● Task statement: Using the data beneath, show every line that includes the word "interactive".

Detected change data:
****************
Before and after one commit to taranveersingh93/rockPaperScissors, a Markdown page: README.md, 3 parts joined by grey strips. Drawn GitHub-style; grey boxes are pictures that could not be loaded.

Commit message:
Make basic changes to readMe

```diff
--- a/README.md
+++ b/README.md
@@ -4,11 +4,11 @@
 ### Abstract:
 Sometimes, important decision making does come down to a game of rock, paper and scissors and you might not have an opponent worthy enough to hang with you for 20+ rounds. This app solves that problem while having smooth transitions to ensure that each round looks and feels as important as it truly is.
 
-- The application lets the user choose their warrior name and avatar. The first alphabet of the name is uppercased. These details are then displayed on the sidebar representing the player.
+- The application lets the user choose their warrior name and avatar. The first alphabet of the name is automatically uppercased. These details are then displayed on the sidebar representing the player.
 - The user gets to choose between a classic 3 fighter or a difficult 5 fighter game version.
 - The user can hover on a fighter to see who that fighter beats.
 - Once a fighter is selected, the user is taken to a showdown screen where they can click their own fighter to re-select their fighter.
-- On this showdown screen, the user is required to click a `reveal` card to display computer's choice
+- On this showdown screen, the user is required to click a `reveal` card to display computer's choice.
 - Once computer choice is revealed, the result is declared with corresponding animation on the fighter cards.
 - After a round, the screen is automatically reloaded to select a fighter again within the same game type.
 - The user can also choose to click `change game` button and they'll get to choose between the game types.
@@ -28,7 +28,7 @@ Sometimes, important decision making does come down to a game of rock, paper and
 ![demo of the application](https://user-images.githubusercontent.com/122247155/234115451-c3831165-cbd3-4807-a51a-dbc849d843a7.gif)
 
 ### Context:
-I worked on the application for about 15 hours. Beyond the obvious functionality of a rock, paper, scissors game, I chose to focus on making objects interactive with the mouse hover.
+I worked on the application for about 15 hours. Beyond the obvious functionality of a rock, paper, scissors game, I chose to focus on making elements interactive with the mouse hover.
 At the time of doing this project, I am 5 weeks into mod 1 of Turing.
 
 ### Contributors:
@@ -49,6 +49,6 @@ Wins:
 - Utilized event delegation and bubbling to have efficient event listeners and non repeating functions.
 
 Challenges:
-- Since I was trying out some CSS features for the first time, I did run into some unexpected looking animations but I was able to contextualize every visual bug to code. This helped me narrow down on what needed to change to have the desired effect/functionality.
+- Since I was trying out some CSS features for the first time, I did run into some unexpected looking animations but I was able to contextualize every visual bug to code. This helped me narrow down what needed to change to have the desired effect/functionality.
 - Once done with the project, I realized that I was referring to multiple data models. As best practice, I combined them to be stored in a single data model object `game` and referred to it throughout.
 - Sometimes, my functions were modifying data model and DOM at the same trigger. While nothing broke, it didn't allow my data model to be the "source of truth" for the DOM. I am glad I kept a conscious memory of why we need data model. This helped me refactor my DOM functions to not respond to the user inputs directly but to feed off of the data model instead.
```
****************
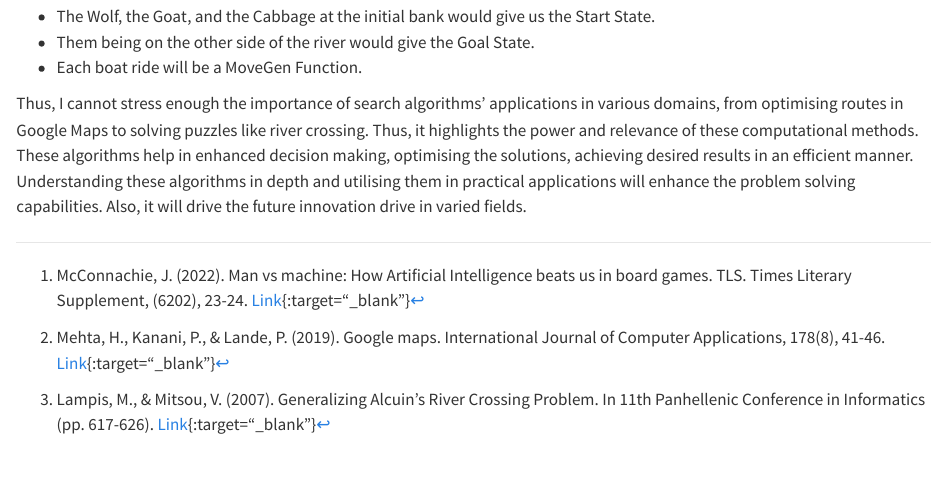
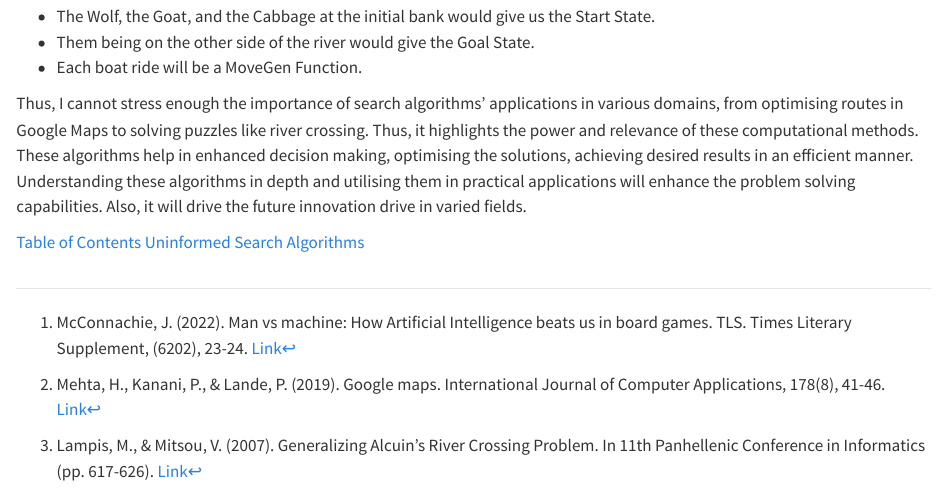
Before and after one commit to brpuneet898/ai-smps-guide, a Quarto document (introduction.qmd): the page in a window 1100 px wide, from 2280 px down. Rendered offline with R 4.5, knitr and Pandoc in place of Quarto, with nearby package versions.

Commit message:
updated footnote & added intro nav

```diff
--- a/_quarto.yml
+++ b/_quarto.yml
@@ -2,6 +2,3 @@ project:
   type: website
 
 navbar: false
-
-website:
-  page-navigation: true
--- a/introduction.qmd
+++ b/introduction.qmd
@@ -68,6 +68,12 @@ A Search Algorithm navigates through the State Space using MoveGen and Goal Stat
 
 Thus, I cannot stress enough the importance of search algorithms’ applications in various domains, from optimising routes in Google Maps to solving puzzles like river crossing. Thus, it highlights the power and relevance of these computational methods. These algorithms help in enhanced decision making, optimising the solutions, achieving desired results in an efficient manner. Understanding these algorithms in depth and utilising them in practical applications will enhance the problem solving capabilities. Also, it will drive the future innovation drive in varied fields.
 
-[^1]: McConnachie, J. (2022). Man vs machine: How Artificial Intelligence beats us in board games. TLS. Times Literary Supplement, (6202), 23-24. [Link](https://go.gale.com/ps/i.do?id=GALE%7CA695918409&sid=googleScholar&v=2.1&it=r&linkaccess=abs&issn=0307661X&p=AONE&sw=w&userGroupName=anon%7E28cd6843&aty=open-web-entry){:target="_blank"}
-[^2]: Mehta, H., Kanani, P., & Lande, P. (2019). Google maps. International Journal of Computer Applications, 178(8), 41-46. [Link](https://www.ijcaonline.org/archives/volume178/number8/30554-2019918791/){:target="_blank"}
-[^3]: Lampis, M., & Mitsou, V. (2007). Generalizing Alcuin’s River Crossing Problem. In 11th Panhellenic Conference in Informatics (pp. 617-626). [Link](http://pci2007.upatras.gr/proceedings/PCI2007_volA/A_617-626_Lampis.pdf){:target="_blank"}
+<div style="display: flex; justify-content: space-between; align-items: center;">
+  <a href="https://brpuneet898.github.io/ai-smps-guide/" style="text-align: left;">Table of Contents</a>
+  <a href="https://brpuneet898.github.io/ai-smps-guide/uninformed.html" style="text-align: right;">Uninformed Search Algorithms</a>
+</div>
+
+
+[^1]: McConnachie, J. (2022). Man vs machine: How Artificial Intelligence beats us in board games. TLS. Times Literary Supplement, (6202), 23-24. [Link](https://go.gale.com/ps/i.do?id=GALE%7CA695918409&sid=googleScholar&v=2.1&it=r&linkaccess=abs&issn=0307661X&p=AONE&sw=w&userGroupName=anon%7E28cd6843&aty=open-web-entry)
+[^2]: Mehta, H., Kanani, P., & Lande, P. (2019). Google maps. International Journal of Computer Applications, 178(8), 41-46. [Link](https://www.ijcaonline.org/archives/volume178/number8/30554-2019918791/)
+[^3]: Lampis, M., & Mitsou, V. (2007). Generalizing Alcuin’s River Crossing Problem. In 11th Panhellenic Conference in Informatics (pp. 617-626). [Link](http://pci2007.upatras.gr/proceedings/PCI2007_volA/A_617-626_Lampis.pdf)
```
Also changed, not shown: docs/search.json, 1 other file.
****************
● Response area:
-I worked on the application for about 15 hours. Beyond the obvious functionality of a rock, paper, scissors game, I chose to focus on making objects interactive with the mouse hover.
+I worked on the application for about 15 hours. Beyond the obvious functionality of a rock, paper, scissors game, I chose to focus on making elements interactive with the mouse hover.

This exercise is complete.